**AIM OF THE TASK**
Every line of the entries below that carries the string "Redução" should be copied.

(Edit tracking data)

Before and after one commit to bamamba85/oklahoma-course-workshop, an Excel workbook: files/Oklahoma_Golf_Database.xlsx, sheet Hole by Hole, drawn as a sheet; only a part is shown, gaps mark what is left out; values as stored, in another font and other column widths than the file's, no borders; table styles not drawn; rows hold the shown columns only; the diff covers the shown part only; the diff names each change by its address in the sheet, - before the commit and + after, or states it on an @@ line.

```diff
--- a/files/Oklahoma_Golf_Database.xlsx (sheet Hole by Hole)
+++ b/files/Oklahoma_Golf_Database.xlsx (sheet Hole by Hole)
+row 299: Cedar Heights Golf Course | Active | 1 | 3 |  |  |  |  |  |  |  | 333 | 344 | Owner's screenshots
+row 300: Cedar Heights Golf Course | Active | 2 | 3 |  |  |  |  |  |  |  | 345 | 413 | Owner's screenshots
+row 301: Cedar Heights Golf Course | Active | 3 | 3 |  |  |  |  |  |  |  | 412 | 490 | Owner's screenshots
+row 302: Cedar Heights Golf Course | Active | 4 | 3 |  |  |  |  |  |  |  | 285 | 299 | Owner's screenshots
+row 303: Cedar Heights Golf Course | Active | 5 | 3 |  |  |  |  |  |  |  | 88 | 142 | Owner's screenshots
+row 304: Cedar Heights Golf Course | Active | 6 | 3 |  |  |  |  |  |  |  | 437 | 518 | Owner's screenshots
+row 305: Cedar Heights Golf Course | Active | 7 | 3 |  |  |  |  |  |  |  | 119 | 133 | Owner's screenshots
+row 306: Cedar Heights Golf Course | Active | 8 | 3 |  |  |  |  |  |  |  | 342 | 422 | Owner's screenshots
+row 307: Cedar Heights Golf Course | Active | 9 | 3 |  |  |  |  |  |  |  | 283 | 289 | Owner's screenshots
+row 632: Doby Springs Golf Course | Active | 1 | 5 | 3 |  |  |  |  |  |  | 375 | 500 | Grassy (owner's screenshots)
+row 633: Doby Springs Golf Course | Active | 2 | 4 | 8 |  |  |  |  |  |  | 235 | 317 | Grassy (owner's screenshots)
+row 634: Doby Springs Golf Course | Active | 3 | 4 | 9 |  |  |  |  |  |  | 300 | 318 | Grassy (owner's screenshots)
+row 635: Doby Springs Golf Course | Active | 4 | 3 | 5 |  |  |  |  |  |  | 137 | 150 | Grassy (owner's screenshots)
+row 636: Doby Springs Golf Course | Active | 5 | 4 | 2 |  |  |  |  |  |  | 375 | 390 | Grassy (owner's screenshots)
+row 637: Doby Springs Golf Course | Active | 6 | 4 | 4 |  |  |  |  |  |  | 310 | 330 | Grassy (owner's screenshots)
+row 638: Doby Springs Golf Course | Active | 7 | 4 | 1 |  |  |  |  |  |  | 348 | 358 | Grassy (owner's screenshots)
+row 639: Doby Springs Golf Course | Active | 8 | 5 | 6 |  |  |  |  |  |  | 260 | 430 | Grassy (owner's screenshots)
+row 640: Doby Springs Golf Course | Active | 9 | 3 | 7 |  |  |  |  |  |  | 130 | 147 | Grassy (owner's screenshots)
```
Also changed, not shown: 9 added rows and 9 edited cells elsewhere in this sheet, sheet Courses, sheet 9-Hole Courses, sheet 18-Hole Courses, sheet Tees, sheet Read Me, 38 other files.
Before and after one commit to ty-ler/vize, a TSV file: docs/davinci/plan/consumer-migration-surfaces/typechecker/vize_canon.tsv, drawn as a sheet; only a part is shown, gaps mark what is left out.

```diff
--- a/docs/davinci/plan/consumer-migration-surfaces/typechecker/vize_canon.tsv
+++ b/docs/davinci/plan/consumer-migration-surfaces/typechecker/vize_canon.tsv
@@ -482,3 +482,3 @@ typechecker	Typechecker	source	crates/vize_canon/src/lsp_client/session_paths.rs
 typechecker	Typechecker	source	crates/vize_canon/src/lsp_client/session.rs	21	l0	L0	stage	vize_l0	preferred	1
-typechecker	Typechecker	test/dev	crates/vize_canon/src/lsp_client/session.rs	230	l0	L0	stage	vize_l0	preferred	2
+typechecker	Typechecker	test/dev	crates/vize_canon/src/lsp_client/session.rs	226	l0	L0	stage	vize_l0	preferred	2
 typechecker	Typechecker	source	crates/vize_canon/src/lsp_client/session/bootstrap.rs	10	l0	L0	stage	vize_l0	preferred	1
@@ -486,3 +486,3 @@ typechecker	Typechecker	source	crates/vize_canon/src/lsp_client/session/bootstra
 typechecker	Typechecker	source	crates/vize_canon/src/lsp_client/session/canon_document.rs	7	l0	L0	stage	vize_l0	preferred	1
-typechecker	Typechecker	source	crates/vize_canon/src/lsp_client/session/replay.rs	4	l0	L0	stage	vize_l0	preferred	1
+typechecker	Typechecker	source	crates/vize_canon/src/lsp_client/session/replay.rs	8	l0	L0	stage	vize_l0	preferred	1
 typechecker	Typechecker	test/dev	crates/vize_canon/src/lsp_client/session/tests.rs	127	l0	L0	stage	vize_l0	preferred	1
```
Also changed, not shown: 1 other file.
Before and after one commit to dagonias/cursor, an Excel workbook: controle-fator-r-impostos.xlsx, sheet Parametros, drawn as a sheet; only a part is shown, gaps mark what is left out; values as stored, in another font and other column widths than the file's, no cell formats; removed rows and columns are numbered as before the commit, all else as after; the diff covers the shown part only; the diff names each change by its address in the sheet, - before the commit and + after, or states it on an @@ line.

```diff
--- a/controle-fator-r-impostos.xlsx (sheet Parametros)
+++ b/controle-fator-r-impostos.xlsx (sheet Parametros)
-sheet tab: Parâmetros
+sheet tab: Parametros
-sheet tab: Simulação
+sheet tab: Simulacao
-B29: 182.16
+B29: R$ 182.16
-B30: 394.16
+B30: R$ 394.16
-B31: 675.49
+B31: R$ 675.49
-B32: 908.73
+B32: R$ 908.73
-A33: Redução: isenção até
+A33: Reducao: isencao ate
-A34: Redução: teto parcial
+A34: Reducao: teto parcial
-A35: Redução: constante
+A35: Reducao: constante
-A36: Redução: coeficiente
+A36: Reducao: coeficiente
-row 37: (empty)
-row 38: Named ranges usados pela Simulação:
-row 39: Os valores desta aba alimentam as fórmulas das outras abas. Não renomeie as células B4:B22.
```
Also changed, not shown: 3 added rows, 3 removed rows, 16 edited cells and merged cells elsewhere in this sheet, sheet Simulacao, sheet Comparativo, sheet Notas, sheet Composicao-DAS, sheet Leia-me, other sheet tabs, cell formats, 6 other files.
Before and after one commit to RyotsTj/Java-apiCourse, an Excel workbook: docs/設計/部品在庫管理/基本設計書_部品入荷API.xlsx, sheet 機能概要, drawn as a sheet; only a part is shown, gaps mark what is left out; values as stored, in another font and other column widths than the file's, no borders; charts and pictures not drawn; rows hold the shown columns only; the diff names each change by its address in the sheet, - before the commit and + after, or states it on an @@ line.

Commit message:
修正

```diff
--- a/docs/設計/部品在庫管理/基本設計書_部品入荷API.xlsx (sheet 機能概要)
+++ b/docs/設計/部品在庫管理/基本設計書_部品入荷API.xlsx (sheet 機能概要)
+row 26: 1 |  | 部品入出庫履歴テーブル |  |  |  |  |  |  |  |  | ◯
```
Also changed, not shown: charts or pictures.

**FINISHED TASK**
-A33: Redução: isenção até
-A34: Redução: teto parcial
-A35: Redução: constante
-A36: Redução: coeficiente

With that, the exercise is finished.